A (Brief) Encounter With Malaria

Yesterday, I thought I had malaria. Fever, headache, diarrhea, extreme fatigue. Like most people I know in Dar es Salaam, I quit taking malaria prophylaxis almost as soon as I arrived—I didn't want to hassle with it and malaria prevalence is low in the city, at about 4 percent.

A friend ran out to the local pharmacy and got me some Coartem and oral rehydration salts. It was surreal—this is the stuff I had read and wrote about in Washington, and here I was having to use it. (Side note: the “orange”-flavored ORT tastes like death.)

But I still didn’t know if I actually had malaria. I wondered: should I just start taking Coartem, and treat myself presumptively, as some friends had done? It was tempting—going to the clinic would take too much time and cost too much money. Plus, I'd been there twice recently for my ankle and didn't want to start feeling like a "regular."

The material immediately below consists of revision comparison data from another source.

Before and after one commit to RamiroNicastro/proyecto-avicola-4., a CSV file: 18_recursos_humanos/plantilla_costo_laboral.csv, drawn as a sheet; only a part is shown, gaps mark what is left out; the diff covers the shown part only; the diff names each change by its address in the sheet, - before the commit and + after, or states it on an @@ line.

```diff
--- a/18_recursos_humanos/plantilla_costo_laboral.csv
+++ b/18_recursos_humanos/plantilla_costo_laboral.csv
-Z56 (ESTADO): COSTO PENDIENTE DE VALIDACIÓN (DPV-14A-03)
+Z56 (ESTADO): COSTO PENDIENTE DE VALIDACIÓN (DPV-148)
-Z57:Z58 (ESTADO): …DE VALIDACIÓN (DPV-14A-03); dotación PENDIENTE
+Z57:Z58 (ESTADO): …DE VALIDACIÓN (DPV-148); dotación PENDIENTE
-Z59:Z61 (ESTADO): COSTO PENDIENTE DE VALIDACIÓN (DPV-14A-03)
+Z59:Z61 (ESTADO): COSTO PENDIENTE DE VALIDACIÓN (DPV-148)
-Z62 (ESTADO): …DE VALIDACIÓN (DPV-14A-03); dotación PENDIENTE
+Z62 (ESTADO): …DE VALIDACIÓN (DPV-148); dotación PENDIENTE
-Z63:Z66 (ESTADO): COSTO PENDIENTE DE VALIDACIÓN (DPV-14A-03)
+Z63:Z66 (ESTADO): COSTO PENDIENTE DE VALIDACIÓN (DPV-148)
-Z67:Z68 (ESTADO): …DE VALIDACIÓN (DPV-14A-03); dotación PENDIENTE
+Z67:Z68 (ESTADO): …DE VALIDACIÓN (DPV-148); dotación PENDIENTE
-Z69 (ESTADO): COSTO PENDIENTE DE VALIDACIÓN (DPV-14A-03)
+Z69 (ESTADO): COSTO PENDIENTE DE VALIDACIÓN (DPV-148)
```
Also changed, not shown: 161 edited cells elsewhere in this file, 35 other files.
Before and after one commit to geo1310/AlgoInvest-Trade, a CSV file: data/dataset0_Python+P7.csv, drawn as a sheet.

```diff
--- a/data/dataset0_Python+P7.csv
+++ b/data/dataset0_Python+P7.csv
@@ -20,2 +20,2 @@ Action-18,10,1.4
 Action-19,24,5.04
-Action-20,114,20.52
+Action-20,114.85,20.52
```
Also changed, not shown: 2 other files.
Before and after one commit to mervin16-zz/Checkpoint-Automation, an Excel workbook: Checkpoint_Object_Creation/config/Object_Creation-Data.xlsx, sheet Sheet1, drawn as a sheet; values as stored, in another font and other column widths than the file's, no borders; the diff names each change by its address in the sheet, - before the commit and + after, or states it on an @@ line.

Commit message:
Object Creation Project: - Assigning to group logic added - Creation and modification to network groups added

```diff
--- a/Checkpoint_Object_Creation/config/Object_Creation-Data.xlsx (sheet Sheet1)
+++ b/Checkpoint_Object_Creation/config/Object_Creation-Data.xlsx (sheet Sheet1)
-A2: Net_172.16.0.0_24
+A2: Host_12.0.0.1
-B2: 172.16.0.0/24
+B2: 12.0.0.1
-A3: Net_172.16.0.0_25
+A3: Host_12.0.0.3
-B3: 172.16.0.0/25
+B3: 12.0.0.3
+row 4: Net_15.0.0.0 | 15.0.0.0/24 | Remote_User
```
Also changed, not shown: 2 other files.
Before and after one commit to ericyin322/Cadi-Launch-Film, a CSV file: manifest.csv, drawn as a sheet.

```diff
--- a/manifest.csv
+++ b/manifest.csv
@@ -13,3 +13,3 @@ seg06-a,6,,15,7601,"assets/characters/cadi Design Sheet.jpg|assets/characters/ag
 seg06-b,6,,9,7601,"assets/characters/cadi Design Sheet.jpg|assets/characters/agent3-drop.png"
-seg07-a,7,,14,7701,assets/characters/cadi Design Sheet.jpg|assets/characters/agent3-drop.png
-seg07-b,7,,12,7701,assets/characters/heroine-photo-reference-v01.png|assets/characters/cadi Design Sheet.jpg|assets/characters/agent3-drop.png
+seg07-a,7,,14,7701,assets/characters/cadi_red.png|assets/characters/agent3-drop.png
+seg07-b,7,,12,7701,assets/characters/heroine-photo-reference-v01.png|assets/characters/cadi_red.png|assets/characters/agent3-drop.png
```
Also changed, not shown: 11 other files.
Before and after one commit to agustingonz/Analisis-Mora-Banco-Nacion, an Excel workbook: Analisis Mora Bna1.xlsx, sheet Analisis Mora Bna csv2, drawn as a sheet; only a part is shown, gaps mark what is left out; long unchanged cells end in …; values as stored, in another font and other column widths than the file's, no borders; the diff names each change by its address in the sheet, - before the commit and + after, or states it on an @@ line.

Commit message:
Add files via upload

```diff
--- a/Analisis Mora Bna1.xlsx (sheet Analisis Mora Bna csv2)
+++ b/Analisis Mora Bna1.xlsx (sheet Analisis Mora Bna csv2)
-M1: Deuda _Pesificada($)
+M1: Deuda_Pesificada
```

But I wanted to know for sure, so I decided to go to another, better stocked pharmacy nestled in a shopping mall in an expat enclave by the bay and pick up a rapid diagnostic test, or RDT. These handy little things, I knew from having read about them back in Washington, were easy and relatively cheap and could tell me in minutes whether or not I had malaria. Voila.

The South African-manufactured RDTs cost about 25,000 shillings (or about $19) for five tests. (Like the Coartem, which cost 16,000 shillings for a full adult dose, it is prohibitively expensive for most Tanzanians.) I went home and assembled the pieces on the kitchen table: lancet, pipette, alcohol swab, and the test device/strip. Then I realized: the buffer was missing. So I called the taxi driver back and went back to the pharmacy, where they apologized and gave me some buffer.

Round two. I assembled the parts, and my friend sat down to help me administer the test. He pricked my finger, but hardly any blood came out—the lancet was dull. We took another lancet and pricked another finger. More blood this time. He took the tiny plastic pipette and tried, as the directions instructed, to suck up enough blood to drip into the test device. But the pipette wasn't sucking anything—it merely moved the blood around on my fingertip. We kept trying for about ten minutes and gave up.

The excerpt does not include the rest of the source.